We all know LG hates bezels. Or loves thin bezels. One of those things. At any rate they are eliminating the thick bezels we all have on our TVs and monitors and replacing them with thinner ones. I love the trend, personally, but it takes more than a thin bezel to make a decent display. What else have you got, LG?
The new 47WV30 LED-backlit displays are 47″ and have, strangely, a 1366×768 resolution instead of straight 720p. More is usually good, but you don’t really want to be resizing your image up or down if you don’t have to. They’ve also got 700cd/m^2 and 1500:1 brightness and contrast ratings respectively. The really good part is the bezel, of course, which is less than 5mm wide, though I can’t make sense of the other measurements mentioned over at Akihabara News.
Will these make their way to our shores? Probably not, but hopefully some future iteration of this thin-bezel style will make its way over here. The full press release, for those of you perverse enough to like that kind of thing:Amsterdam, Feb. 1, 2010 – LG Electronics (LG) is to unveil the perfect video wall so-lution, the 47WV30 47-inch LED super narrow bezel monitor display, at Integrated Systems Europe (ISE) 2011, the biggest AV and integrated systems tradeshow on the continent. The 47WV30 provides an almost completely seamless image thanks to its super-narrow bezel while delivering optimum picture quality, greater user convenience and outstanding cost efficiency. “Globally, the market for multi-vision displays has been growing fast, with the 40- to 49-inch segment particularly in high demand,” said Jin-yong Kim, Senior Vice President of LG Commercial Display & Security Division. “We’ve used all our experience and in-house technology in consumer electronics to create the 47WV30 so that we could be a front-runner in the market right from the beginning.”

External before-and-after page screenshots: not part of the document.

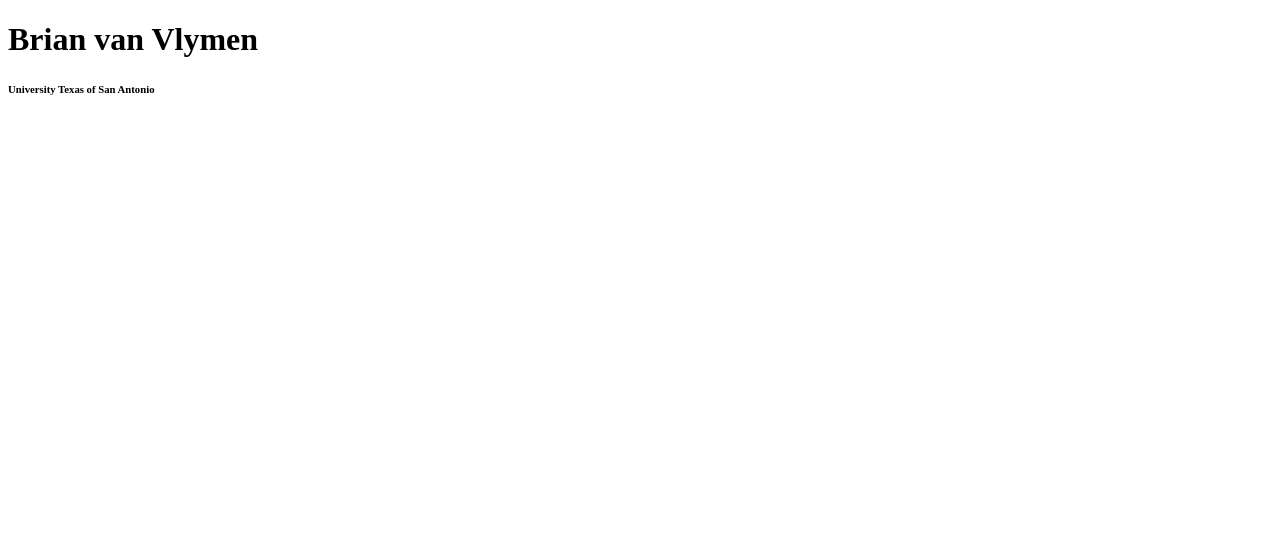
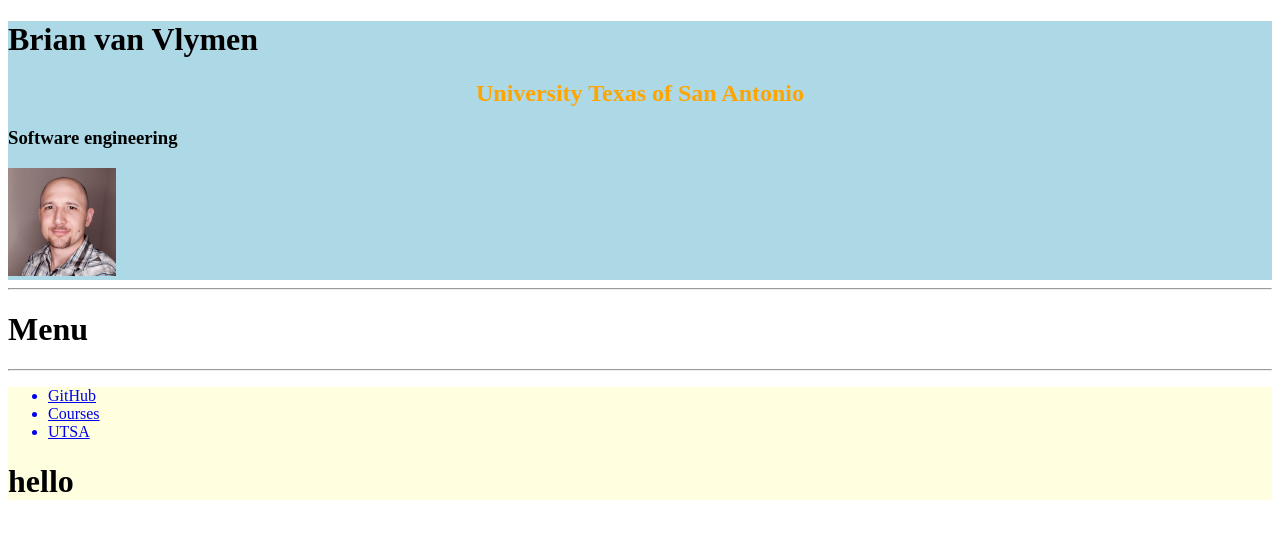
Before and after one commit to arduino731/CS4413-Web-Technologies, a plain HTML site: page index.html in a window 1280 px wide. Drawn offline with Linux system fonts and the light colour scheme.

Commit message:
added course list

```diff
--- a/index.html
+++ b/index.html
@@ -4,11 +4,29 @@
     <meta charset="UTF-8">
     <meta http-equiv="X-UA-Compatible" content="IE=edge">
     <meta name="viewport" content="width=device-width, initial-scale=1.0">
-    <title>Hello World</title>
+    <title>Web Technologies - CS4413</title>
 </head>
 <body>
-    <h1>Brian van Vlymen</h1>
-    <h6>University Texas of San Antonio</h6>
+    <div style="background-color:lightblue">
+        <h1>Brian van Vlymen</h1>
+        <h2 style="color: orange; text-align: center;" >University Texas of San Antonio</h2>
+        <h3>Software engineering</h3>
+        <img src="images/Brian.jpg" alt="Brian picture">
+    </div>
+    <hr>
+
+    <div>
+        <h1>Menu</h1>
+        <hr>
+        <div style="background: lightyellow">
+        <ul>
+            <a href="https://github.com/arduino731" target="_blank" src="GitHub"><li>GitHub</li></a>
+            <a href="listCourse.html"><li>Courses</li></a>
+            <a href="utsa.html"><li>UTSA</li></a>
+        </ul>
+        <h1>hello</h1>
+        </div>
+    </div>
 
 </body>
 </html>
```
Also changed, not shown: listCourse.html (added, +47 -0 lines), images/Brian.jpg (added), note.txt (added).
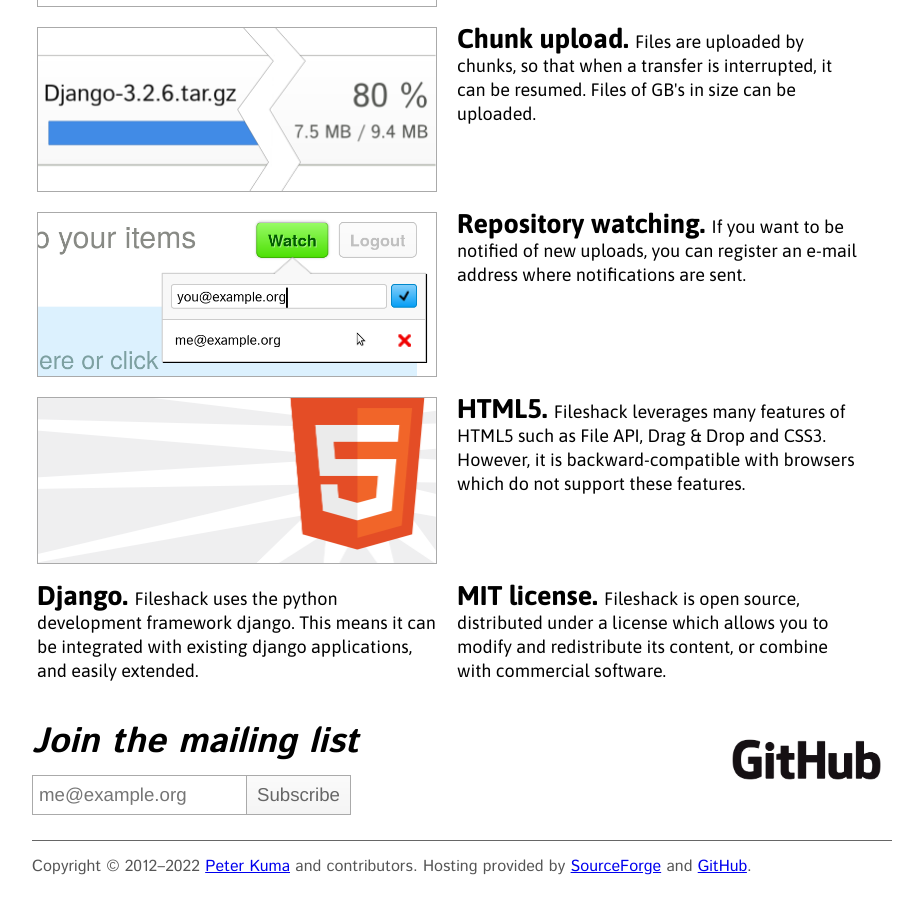
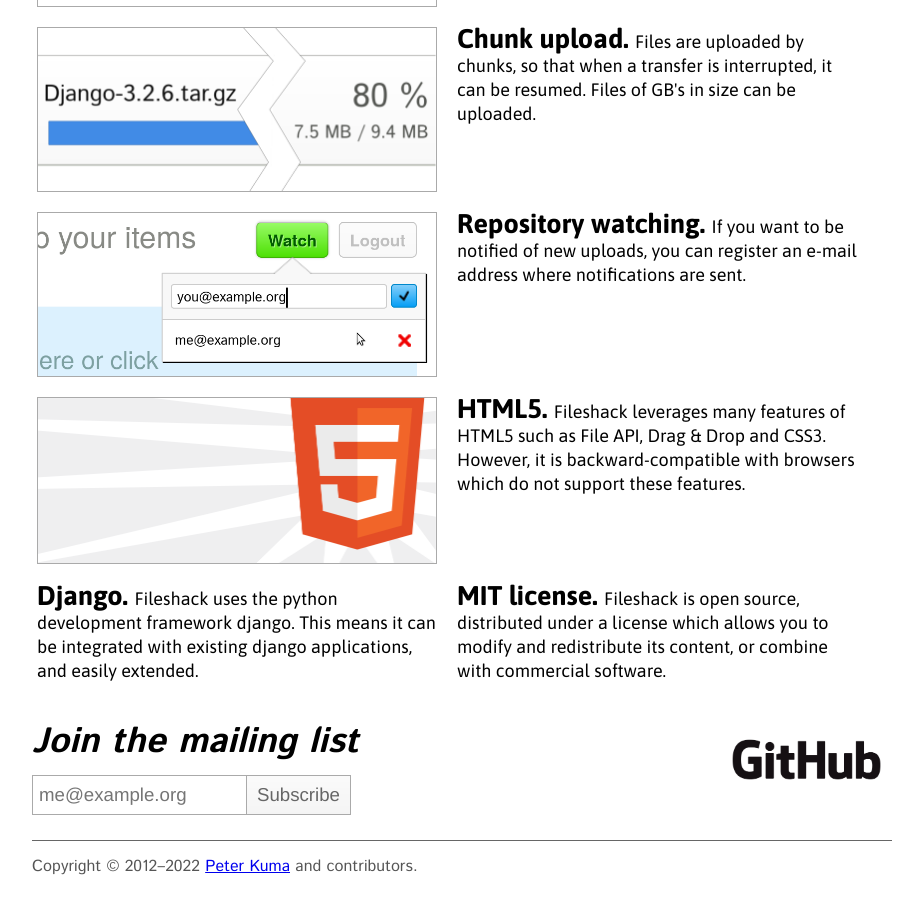
Before and after one commit to peterkuma/fileshackproject, a Jekyll site: the page built from index.html, in a window 1280 px wide and 900 px high, scrolled down 824 px. Shown: the whole window, without its empty margins (178-1101 px from the left). Built offline with Jekyll 4.4.1, drawn with Linux system fonts in a browser that asks for light colours.

Commit message:
Remove website hosting note in footer

```diff
--- a/_layouts/default.html
+++ b/_layouts/default.html
@@ -32,7 +32,6 @@
 			<a id="github" href="https://github.com/peterkuma/fileshackproject"><img src="/img/github.png" height="70" alt="github" /></a>
 			<div id="credits">
 				Copyright &copy; 2012–2022 <a href="https://peterkuma.net">Peter Kuma</a> and contributors.
-				Hosting provided by <a href="https://sourceforge.net">SourceForge</a> and <a href="https://github.com">GitHub</a>.
 			</div>
 		</footer>
 		<div id="preload-1"></div>
```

With a central focus on product differentiation, the 47WV30 provides industry-leading picture quality thanks to its adoption of direct LED BLU which is superior to LCD in terms of energy saving and lighting quality. And with a 6.9 mm seam size, the slimmest on any 40- to 49-inch display, the 47WV30 can connect seamlessly with other displays for a clearer, more expansive picture. In addition, a special “shine-out film” means the 47WV30 can display crystal clear images outdoors, even in brightness as high as 4,000 lux. The 47WV30 is also a leader in cost efficiency, with low energy use, high durability and low maintenance costs. Taken together, these add up to big savings for business owners.
The 47WV30’s customized and integrated solutions make the display extremely convenient to use and deliver tangible improvements to the workplace. In conjunction with SuperSign, LG’s digital signage software, the 47WV30 offers versatile, easily manageable displays for shopping malls, building lobbies or practically any other public places. With a depth less than 92 mm, the 47WV30 blends in with any environment, while its high resolution and zoom in and out functions make it ideal for surveillance in premises such as hospitals, security control rooms and traffic control centers.
That picture is cracking me up, by the way.